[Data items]
- Opening Delimiter -

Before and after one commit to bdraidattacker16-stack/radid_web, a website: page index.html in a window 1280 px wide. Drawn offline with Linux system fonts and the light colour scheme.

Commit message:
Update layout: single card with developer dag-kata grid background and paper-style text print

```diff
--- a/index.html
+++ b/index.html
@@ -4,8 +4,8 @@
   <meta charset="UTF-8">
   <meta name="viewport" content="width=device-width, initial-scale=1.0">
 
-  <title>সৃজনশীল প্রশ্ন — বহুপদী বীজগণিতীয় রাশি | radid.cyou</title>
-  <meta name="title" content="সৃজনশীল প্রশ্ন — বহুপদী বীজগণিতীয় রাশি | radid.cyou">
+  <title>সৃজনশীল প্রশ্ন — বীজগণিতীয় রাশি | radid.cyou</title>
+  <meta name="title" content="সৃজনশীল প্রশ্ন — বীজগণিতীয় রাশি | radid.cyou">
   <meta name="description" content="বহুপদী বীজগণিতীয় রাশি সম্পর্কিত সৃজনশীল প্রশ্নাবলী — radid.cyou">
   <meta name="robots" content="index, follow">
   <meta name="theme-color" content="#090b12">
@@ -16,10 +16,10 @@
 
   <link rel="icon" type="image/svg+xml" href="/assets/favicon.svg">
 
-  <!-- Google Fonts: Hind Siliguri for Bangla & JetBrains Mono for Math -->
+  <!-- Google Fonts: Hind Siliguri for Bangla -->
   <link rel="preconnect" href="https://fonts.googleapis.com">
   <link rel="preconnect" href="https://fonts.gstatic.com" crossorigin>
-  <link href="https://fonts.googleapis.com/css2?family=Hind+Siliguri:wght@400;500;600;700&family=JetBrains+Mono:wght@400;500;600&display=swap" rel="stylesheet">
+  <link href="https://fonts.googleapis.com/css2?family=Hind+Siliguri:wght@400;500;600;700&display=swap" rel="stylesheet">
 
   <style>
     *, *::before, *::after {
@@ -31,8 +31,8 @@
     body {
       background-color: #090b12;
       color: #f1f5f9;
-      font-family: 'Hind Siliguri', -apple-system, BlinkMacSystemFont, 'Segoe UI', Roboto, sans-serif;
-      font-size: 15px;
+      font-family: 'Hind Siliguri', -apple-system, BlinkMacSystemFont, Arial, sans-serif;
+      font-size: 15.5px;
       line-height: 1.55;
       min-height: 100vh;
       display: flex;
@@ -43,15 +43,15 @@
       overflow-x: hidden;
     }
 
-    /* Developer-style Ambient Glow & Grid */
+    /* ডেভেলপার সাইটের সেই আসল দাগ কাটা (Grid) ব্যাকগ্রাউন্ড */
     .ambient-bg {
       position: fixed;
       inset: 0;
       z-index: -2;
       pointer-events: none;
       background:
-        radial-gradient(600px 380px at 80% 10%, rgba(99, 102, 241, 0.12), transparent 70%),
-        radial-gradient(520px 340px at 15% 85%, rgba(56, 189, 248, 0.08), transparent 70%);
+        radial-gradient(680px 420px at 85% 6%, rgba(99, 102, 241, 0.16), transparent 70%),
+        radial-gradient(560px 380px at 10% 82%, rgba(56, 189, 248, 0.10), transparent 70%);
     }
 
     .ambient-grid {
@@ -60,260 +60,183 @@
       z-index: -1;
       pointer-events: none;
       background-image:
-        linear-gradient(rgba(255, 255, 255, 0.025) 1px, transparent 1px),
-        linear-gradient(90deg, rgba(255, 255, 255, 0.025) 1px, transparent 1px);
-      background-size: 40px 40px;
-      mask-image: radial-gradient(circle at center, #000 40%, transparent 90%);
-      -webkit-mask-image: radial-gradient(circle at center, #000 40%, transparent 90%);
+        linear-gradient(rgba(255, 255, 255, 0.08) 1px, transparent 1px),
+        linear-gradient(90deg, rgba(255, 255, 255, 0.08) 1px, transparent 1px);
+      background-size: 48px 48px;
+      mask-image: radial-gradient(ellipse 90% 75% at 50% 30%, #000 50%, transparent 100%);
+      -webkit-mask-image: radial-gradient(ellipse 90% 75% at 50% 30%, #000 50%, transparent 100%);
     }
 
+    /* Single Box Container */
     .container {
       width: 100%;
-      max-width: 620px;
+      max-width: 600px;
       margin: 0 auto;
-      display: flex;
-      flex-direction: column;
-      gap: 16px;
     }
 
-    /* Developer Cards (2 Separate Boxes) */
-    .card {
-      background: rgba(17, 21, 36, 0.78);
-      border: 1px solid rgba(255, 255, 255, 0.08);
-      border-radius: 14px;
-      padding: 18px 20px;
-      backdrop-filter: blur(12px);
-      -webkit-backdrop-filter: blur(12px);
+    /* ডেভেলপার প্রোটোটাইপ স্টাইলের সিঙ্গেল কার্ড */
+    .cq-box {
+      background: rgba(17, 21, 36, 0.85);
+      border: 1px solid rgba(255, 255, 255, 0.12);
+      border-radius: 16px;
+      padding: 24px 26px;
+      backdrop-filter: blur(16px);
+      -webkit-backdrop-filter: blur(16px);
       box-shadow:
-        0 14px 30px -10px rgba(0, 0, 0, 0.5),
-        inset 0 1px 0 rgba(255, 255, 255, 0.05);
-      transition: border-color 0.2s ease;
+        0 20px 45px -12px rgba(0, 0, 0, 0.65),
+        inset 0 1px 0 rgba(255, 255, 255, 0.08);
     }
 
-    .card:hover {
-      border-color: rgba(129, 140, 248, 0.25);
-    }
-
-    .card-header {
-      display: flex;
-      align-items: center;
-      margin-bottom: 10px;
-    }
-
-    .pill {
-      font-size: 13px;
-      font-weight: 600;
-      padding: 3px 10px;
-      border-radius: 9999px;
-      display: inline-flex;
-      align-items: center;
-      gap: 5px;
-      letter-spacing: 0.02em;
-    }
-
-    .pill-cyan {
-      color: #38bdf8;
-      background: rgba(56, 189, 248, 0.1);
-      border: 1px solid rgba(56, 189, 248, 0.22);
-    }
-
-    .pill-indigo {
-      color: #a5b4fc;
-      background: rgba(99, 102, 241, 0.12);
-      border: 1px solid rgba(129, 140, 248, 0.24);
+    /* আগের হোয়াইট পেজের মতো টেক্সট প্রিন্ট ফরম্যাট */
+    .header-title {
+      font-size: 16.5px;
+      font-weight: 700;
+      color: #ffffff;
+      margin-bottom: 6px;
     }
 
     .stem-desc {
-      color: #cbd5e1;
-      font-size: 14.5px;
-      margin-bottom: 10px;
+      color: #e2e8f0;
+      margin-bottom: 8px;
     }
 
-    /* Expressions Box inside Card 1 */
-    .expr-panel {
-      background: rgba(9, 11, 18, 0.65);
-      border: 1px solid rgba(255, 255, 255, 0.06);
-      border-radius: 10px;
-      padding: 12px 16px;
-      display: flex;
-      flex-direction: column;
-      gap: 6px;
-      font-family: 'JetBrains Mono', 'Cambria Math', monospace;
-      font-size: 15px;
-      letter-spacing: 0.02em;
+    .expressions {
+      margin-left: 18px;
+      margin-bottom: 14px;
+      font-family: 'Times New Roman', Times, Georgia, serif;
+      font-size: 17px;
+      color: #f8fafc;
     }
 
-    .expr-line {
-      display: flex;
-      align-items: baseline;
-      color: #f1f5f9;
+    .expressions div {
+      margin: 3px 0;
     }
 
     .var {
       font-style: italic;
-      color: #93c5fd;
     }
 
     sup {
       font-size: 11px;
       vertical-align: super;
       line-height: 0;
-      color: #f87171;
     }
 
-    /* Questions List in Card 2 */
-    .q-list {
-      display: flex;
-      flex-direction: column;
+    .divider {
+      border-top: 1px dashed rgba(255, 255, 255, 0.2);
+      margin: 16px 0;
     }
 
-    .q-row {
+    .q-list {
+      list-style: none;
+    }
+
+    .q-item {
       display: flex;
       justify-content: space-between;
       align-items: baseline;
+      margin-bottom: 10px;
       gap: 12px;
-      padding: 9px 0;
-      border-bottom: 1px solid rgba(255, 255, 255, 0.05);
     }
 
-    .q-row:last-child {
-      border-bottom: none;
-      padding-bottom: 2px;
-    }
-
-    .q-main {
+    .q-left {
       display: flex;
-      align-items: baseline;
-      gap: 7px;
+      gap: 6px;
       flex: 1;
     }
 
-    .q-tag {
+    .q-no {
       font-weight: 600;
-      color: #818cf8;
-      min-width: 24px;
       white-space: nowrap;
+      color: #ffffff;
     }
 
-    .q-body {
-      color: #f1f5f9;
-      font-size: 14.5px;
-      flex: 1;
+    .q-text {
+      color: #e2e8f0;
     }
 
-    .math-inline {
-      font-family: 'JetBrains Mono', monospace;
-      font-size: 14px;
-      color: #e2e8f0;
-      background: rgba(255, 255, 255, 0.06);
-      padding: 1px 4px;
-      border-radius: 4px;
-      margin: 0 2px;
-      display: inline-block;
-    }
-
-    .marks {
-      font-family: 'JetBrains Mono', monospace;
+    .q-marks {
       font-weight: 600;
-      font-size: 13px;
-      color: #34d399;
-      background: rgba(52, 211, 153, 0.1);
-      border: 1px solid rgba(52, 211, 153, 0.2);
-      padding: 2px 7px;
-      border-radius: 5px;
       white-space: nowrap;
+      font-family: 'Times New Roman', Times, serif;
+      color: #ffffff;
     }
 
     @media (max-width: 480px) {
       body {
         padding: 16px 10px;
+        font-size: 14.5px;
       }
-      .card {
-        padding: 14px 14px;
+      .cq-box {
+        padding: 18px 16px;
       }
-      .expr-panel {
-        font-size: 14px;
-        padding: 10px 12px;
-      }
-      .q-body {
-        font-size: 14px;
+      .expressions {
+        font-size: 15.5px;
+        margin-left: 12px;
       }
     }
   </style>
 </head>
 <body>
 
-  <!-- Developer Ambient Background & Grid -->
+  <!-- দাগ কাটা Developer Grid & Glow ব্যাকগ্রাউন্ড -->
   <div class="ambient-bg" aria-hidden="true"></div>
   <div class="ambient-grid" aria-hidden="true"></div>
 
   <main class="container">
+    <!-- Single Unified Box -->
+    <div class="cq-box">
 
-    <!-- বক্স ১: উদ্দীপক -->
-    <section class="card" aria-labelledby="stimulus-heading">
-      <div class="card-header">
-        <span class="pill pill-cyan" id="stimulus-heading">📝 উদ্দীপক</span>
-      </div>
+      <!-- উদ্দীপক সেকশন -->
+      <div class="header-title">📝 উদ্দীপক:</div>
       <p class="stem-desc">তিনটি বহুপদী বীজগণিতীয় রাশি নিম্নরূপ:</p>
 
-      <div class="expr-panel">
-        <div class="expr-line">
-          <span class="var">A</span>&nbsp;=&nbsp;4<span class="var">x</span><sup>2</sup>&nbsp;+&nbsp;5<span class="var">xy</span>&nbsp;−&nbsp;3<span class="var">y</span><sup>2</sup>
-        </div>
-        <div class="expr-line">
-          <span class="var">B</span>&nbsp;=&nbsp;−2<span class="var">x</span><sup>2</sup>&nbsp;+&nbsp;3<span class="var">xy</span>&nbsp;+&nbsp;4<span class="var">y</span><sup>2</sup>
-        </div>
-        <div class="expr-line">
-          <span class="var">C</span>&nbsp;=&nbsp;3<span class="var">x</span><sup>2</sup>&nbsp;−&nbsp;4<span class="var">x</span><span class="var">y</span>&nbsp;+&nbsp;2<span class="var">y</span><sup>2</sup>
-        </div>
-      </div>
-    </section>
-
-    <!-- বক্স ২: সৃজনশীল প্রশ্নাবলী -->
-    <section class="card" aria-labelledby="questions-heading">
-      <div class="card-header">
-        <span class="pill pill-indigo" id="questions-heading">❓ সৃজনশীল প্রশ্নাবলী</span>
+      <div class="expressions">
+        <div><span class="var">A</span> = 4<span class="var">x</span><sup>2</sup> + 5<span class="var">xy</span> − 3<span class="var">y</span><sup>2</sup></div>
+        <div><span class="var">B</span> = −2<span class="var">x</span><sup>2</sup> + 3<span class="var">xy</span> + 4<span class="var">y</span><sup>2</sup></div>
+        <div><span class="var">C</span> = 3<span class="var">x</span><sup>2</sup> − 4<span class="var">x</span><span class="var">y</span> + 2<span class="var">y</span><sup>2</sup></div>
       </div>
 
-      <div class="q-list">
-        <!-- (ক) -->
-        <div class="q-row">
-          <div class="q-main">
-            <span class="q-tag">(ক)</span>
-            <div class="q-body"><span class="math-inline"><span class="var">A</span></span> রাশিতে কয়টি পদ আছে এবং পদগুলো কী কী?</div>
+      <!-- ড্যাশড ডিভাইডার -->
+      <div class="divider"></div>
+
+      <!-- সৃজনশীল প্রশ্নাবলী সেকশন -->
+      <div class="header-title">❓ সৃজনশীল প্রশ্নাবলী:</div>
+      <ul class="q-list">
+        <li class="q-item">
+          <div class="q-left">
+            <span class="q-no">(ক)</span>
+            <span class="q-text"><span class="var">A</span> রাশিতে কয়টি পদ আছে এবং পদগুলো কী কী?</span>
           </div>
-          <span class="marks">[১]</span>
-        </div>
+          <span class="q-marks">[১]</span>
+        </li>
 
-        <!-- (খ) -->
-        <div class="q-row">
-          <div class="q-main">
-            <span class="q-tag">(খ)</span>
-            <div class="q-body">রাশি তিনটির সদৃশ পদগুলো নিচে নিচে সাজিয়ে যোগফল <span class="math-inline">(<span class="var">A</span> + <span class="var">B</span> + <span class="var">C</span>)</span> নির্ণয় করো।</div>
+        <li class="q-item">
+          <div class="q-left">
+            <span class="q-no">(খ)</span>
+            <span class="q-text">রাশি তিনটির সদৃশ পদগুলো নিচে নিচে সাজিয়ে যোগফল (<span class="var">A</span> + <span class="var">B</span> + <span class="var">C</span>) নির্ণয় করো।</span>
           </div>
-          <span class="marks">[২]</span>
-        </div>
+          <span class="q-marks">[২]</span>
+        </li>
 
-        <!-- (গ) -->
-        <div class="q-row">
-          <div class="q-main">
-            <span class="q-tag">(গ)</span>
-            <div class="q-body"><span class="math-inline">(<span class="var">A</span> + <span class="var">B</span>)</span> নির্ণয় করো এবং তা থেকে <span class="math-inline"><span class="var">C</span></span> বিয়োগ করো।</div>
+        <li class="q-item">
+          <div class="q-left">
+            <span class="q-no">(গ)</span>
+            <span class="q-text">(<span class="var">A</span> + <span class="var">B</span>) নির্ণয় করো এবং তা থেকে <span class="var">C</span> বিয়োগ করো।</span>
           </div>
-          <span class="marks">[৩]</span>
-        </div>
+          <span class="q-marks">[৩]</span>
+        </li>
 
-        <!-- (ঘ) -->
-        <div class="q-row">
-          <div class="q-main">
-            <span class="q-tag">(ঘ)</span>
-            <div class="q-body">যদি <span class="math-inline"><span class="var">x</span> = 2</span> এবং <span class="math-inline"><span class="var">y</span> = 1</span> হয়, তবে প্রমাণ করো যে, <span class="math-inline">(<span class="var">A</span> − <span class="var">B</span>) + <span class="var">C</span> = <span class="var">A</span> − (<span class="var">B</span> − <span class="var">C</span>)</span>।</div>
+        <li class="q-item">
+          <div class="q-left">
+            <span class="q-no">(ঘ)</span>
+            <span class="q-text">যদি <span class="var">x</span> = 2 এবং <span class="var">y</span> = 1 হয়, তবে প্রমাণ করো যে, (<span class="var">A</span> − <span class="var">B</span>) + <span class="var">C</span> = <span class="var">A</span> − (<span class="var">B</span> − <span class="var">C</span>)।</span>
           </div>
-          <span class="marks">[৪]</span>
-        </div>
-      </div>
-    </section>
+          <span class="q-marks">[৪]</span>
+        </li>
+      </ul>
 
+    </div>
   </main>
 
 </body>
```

- Closing Delimiter -

* _PROBLEM DESCRIPTION_
Copy every line of the records above that contains "preconnect".

* _RESULT OF THIS TASK_
   <link rel="preconnect" href="https://fonts.googleapis.com">
   <link rel="preconnect" href="https://fonts.gstatic.com" crossorigin>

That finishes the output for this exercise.